Here is one point that may not be obvious to most consumers:  there is no cash out allowed on this program.  What that means is:

1.    Any amount of closing costs can be financed in and not be considered a cash out loan.

2.    The borrower can receive a maximum of $250 in cash at closing and not be considered a cash out loan.

3.    Even if the borrower is receiving no cash at the closing and paying all closing costs out of pocket, the new loan is ineligible for the program, and considered a cash out loan, if any new second mortgage has been taken out in the past twelve months before the new loan closes,


    An advance has been made from any existing equity line of credit on the property    within the last twelve months before the new loan closes.

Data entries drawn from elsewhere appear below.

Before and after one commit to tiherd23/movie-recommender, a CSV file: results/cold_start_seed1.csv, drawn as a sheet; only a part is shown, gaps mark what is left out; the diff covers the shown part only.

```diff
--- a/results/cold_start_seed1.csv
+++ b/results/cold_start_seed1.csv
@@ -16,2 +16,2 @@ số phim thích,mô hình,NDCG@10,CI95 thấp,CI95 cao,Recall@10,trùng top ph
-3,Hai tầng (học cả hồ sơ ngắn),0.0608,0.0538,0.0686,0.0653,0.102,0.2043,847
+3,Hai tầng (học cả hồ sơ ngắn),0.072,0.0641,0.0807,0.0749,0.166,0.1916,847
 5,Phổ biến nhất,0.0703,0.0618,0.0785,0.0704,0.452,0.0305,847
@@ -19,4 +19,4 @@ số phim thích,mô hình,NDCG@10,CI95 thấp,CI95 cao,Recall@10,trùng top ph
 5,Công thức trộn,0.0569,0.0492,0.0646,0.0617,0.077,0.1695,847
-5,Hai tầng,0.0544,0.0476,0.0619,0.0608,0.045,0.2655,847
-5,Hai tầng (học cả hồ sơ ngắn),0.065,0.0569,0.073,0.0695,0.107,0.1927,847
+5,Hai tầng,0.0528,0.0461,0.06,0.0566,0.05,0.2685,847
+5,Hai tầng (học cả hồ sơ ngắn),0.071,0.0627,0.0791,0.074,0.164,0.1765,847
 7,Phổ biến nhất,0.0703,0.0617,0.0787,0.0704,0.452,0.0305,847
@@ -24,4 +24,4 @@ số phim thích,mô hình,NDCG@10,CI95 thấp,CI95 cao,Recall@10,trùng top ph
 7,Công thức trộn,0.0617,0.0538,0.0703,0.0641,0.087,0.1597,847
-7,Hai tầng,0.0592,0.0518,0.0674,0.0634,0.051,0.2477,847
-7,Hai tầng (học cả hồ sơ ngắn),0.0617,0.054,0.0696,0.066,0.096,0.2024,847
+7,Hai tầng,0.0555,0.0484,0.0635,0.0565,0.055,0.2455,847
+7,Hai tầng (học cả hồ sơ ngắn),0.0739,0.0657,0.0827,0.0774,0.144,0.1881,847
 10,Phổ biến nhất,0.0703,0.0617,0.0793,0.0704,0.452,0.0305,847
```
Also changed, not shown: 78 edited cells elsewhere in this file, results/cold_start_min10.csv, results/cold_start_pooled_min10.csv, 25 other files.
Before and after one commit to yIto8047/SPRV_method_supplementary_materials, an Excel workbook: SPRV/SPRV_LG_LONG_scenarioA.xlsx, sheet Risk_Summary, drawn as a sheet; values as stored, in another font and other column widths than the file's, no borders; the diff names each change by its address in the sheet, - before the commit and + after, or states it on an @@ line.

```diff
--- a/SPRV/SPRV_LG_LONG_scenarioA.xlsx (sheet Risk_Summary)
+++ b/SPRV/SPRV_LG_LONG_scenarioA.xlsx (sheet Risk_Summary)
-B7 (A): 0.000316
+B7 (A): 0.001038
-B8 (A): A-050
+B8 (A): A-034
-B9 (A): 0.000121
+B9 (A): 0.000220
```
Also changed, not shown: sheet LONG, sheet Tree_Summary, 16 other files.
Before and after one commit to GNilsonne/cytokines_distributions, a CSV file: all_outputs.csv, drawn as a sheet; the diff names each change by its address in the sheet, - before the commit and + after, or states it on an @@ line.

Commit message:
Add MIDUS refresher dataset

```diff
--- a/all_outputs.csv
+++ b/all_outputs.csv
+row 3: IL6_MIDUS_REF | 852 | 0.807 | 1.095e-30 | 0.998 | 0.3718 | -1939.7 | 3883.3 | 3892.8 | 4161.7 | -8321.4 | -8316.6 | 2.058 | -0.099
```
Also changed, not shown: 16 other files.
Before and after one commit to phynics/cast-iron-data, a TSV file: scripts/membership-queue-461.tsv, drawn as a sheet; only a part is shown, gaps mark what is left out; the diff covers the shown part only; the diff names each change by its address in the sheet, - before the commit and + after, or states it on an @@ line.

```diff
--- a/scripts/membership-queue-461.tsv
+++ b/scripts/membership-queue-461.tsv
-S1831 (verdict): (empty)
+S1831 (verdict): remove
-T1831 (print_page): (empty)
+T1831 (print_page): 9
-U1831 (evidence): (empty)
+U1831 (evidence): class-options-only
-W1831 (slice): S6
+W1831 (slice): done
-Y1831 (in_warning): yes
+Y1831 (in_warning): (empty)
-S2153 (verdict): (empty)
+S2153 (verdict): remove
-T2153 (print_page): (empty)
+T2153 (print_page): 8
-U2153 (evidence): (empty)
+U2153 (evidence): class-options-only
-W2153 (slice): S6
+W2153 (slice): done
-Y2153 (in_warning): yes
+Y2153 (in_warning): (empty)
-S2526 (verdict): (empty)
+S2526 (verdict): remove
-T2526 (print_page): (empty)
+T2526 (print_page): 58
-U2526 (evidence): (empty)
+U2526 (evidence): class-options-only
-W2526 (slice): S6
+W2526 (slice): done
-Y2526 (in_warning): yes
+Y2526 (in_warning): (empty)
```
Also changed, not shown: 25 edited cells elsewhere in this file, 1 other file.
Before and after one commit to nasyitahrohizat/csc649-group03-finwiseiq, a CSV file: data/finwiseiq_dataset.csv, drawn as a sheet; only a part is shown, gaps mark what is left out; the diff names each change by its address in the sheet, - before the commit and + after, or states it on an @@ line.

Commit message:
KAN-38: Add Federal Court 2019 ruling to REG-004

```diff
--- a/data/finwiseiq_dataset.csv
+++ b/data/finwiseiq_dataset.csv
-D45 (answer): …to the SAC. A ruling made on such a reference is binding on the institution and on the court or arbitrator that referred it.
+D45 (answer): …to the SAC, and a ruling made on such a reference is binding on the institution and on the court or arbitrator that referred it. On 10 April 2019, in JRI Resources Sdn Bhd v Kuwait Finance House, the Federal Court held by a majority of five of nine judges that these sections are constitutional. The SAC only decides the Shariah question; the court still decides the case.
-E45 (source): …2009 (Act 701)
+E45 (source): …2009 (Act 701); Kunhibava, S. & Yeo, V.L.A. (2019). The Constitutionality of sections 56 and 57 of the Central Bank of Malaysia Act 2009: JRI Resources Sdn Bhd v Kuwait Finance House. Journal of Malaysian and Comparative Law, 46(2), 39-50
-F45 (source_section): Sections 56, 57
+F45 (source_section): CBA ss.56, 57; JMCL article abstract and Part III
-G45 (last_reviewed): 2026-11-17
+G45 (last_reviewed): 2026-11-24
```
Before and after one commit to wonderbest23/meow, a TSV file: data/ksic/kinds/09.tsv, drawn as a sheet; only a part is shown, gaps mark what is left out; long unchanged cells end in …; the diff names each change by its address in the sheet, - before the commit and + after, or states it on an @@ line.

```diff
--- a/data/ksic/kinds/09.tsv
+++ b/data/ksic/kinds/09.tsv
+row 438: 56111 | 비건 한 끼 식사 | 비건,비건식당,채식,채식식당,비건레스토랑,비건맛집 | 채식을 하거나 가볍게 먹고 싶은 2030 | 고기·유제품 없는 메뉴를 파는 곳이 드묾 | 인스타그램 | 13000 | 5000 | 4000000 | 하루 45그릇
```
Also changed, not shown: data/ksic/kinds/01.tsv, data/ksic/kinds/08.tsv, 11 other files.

The first step is to find out if your loan is currently held by Fannie Mae.  You can go to the following link:


If Fannie Mae holds your current mortgage, any mortgage broker can place your refinance at any Fannie Mae approved lender.

Here is a link to frequently asked questions about whether your existing loan qualifies for the Fannie Mae DU Refi Plus:


If you own 1 – 4 unit residential property in the state of California, I would be glad to handle your refinance personally.  Please contact me at for a free consultation.

If Fannie Mae does not own your mortgage, you can try the following link to see if Freddie Mac owns it:


If so, you can read my next article covering the Freddie Mac Relief Refinance program.

Disclosure: No holdings in FNM, FRE or WFC